Please note that this is not our primary website.To learn more about Dr. Bennett, please visit: drgarybennett.comTo learn more about Dr. Bennett's work with Duke Digital Health, please visit: dukedigitalhealth.org Gary G. Bennett is the Bishop-MacDermott Family Professor of Psychology & Neuroscience, Global Health, and Medicine at Duke Univ
Professor of Family Medicine and Community Health
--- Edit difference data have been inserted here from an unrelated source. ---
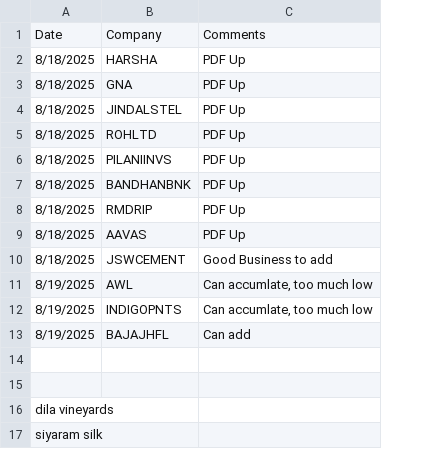
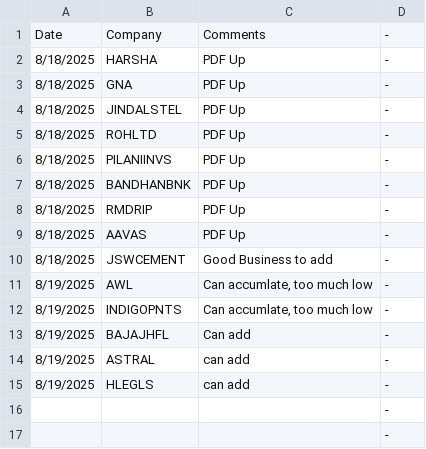
Before and after one commit to jobsformilind/X_Projects_Temp, a CSV file: company/watchlist.csv, drawn as a sheet; removed rows and columns are numbered as before the commit, all else as after; the diff names each change by its address in the sheet, - before the commit and + after, or states it on an @@ line.

```diff
--- a/company/watchlist.csv
+++ b/company/watchlist.csv
+column D, rows 1-13: all -; rows 16-17: - | -
+row 14: 8/19/2025 | ASTRAL | can add | -
+row 15: 8/19/2025 | HLEGLS | can add | -
-row 16: dila vineyards
-row 17: siyaram silk
```
Also changed, not shown: 2 other files.
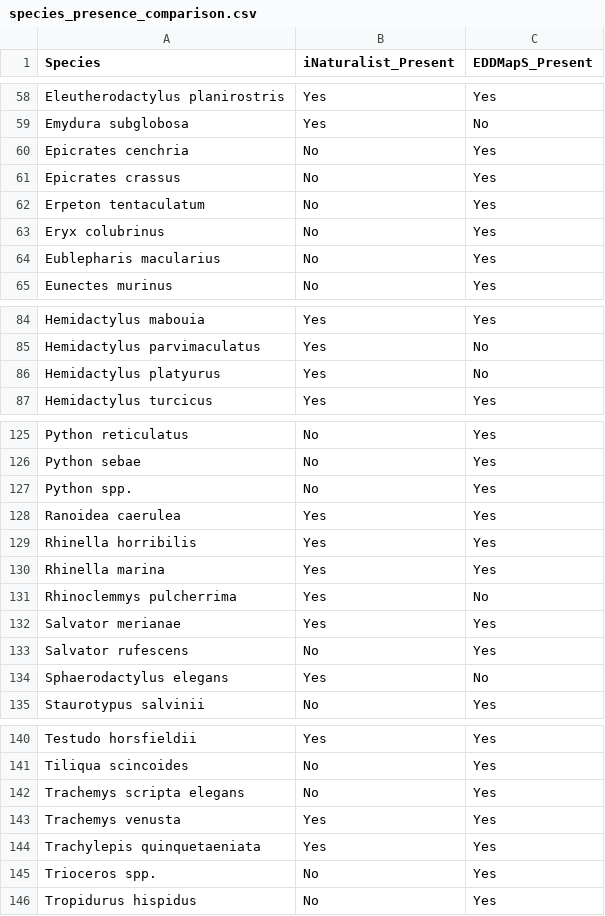
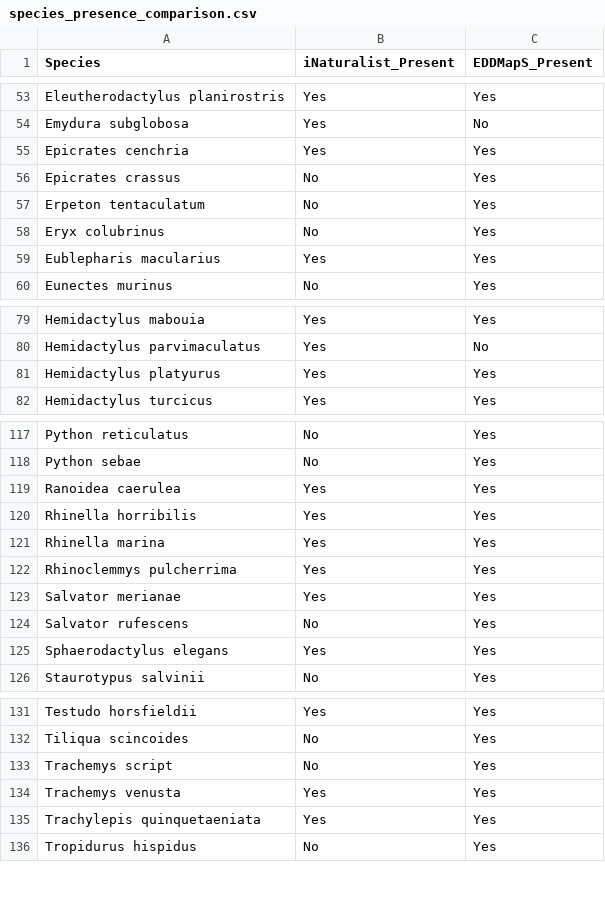
Before and after one commit to MarioZuliani/iNaturalist-vs-EDDMapS-Herpetofauna, a CSV file: Data/species_presence_comparison.csv, drawn as a sheet; only a part is shown, gaps mark what is left out; the diff covers the shown part only.

Commit message:
Updated species list

```diff
--- a/Data/species_presence_comparison.csv
+++ b/Data/species_presence_comparison.csv
@@ -60 +55 @@
-"Epicrates cenchria","No","Yes"
+Epicrates cenchria,Yes,Yes
@@ -64 +59 @@
-"Eublepharis macularius","No","Yes"
+Eublepharis macularius,Yes,Yes
@@ -86 +81 @@
-"Hemidactylus platyurus","Yes","No"
+Hemidactylus platyurus,Yes,Yes
@@ -127 +118,0 @@
-"Python spp.","No","Yes"
@@ -131 +122 @@
-"Rhinoclemmys pulcherrima","Yes","No"
+Rhinoclemmys pulcherrima,Yes,Yes
@@ -134 +125 @@
-"Sphaerodactylus elegans","Yes","No"
+Sphaerodactylus elegans,Yes,Yes
@@ -142 +133 @@
-"Trachemys scripta elegans","No","Yes"
+Trachemys script,No,Yes
@@ -145 +135,0 @@
-"Trioceros spp.","No","Yes"
```
Also changed, not shown: 11 removed rows and 10 edited cells elsewhere in this file, species_presence_comparison.csv, 1 other file.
Chronic disease epidemiology; obesity; health services research; population health; public health; social medicine; health information systems; health surveys; programme evaluation; clinical trials; aging; nutrition; dementia; Global Health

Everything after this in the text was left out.